Neuromuscular dentistry sounds complicated, and to be honest, it is quite involved. However, our training and tools allow us to provide neuromuscular therapies that can alleviate a long list of nagging, chronic symptoms, including:
- Migraines or headaches
- Crowded or loose teeth
- Clenching and grinding
- Wear or notches at the gum line
- Pain in shoulders, neck, back, behind the eyes, and in teeth
- Numbness or tingling in extremities
- Receding gums
How We Assess Neuromuscular Dysfunction
Traditional dentistry addresses concerns with teeth, not muscles. However, scientific developments have revealed that some problems and pain associated with the teeth, face, and surrounding structures may be caused by improper function of muscles and nerves.

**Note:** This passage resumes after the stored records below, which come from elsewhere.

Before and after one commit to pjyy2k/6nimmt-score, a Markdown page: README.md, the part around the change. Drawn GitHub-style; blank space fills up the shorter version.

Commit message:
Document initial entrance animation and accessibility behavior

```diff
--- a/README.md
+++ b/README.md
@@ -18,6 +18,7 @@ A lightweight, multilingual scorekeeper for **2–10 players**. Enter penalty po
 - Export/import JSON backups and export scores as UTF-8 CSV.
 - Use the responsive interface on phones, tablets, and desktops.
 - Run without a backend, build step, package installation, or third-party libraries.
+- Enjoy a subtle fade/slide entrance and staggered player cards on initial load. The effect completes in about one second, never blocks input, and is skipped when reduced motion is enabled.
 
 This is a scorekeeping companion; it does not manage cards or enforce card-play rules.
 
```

The jaw position may not be affected by teeth’s position, but the reverse is not true. Teeth can be affected by improper jaw position.
Our initial step in assessing a patient for neuromuscular problems involves the use of a low-frequency Transcutaneous Electrical Neural Stimulation, or TENS, unit. By delivering small electrical impulses to the muscles responsible for jaw movement, the TENS unit relaxes jaw muscles. This results in increased blood flow to flush toxins from the area. After just less than an hour, the relaxed jaw muscles find ideal positioning.
Next, we diagnose the problem with our K-7 computerized mandibular scanning unit, which records proper alignment of the jaw and creates digital models of the teeth. With a magnet and sensor, the K-7 can develop 3D images of the patient’s jaw and mouth. The K-7 also has an electromyograph to measure electrical activity in the muscles. This allows us to determine whether the jaw’s ideal position decreases muscle activity. Another tool within the K-7 is a sonograph, which measures sounds in the jaw joint. This information tells us if the patient’s jaw joint is damaged and to what extent.
If the information we gather shows that a patient has improper jaw alignment, we will begin conservative therapy by creating a custom orthotic appliance to hold the patient’s jaw in proper alignment. The patient will wear the orthotic for three months to stabilize the bite. We can then determine whether the orthotic alleviated symptoms and if further therapy is necessary. A patient may need no more therapy, or he may wear the orthotic as maintenance for the rest of his life. Orthodontics, restoration of tooth arches, or bite adjustment may also be advised.